Throughout history, fireplaces, chimneys, and hearths have all been closely associated with the holidays. It’s a place where family and friends gather to stay warm and where some of our holiday traditions began.

For example, by now you have hung your stockings by the chimney with care, but do you know why? There are two reasons, according to the Farmer’s Almanac:

  • In the 16th Century, the children staying in Holland kept their clogs, filled with straw, by the hearth for the reindeer. At the same time, they placed a treat for ‘Sinterclass’ (Santa Claus) near the fireplace in the house. As a return gift, the Sinterclass used to leave some gifts for the children. With time, the clogs became stockings and Sinterclass became Santa Claus.
  • There was family made up of a father and three daughters. The family had no money and the father was concerned about his daughters’ dowries. St. Nick heard of this family and knew the father would be too proud to accept money, so he decided to wait until dark and throw bags of coins down the chimney. As legend goes, these bags found their way into the three stockings hung by the fire. Soon the villagers came to know of St. Nicholas’ generosity and started hanging their stockings by the fireplace.

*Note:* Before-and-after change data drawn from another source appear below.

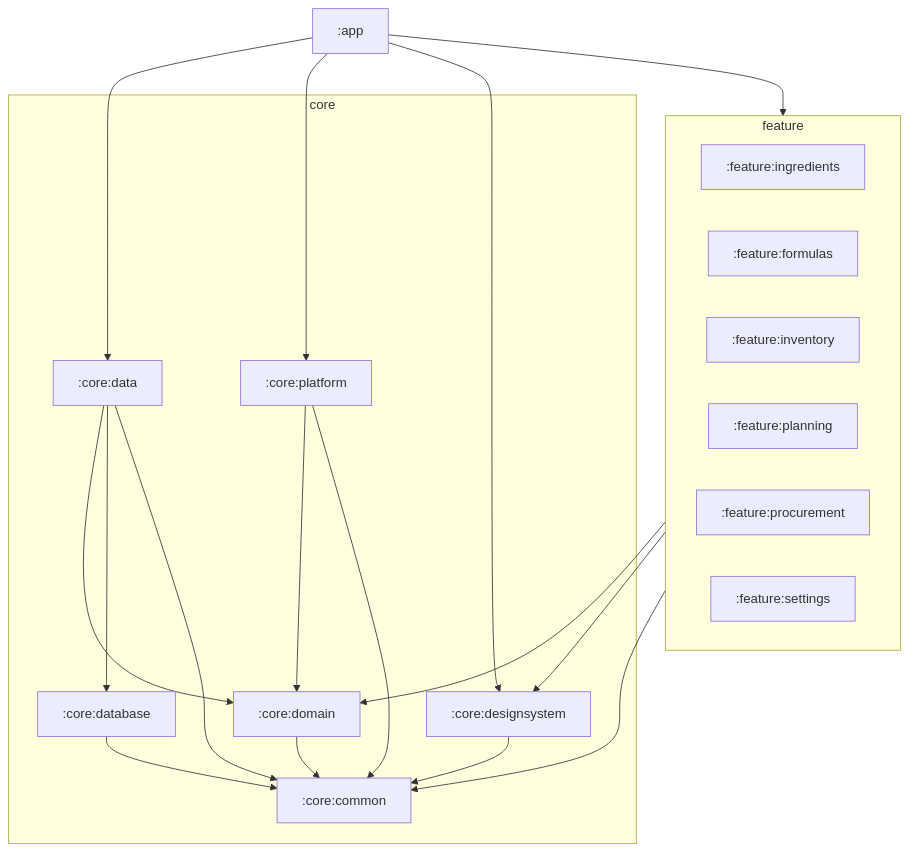
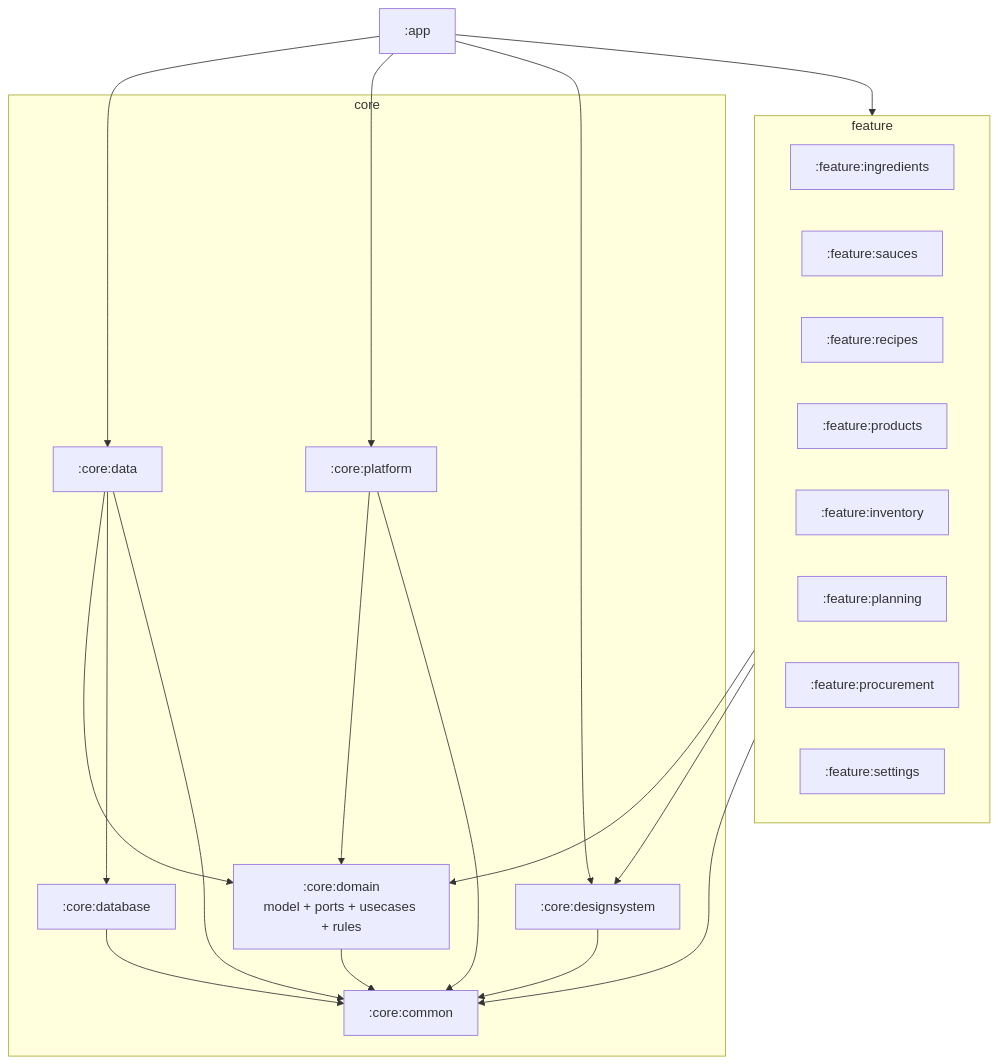
One commit to Warwick-Dobromir/MISEBASE changed the diagram in docs/02-architecture/A03A-MODULE-DECOMPOSITION-REVIEW.md. Above: the diagram before and after it, drawn with Mermaid. The commit also changed other lines of this file and 14 other files, not shown here.

Commit message:
docs(architecture): revise to 15 modules and harden backup design

````diff
--- a/docs/02-architecture/A03A-MODULE-DECOMPOSITION-REVIEW.md
+++ b/docs/02-architecture/A03A-MODULE-DECOMPOSITION-REVIEW.md
@@ -133,35 +69,37 @@
 ```mermaid
 flowchart TB
   APP[":app"]
   subgraph CORE["core"]
     COMMON[":core:common"]
-    DOMAIN[":core:domain"]
+    DOMAIN[":core:domain<br/>model + ports + usecases + rules"]
     DB[":core:database"]
     DATA[":core:data"]
     DS[":core:designsystem"]
     PLAT[":core:platform"]
   end
   subgraph FEATURES["feature"]
     FI[":feature:ingredients"]
-    FF[":feature:formulas"]
+    FS[":feature:sauces"]
+    FR[":feature:recipes"]
+    FP[":feature:products"]
     FIN[":feature:inventory"]
     FPL[":feature:planning"]
     FPR[":feature:procurement"]
     FSET[":feature:settings"]
   end
   APP --> FEATURES
   APP --> DATA
   APP --> PLAT
   APP --> DS
   FEATURES --> DOMAIN
   FEATURES --> DS
   FEATURES --> COMMON
   DOMAIN --> COMMON
   DATA --> DOMAIN
   DATA --> DB
   DATA --> COMMON
   DB --> COMMON
   PLAT --> DOMAIN
   PLAT --> COMMON
   DS --> COMMON
 ```
````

Test your knowledge of Christmas lore, and contact Henges Insulation & Fireplaces in Kansas City for all your home heating needs!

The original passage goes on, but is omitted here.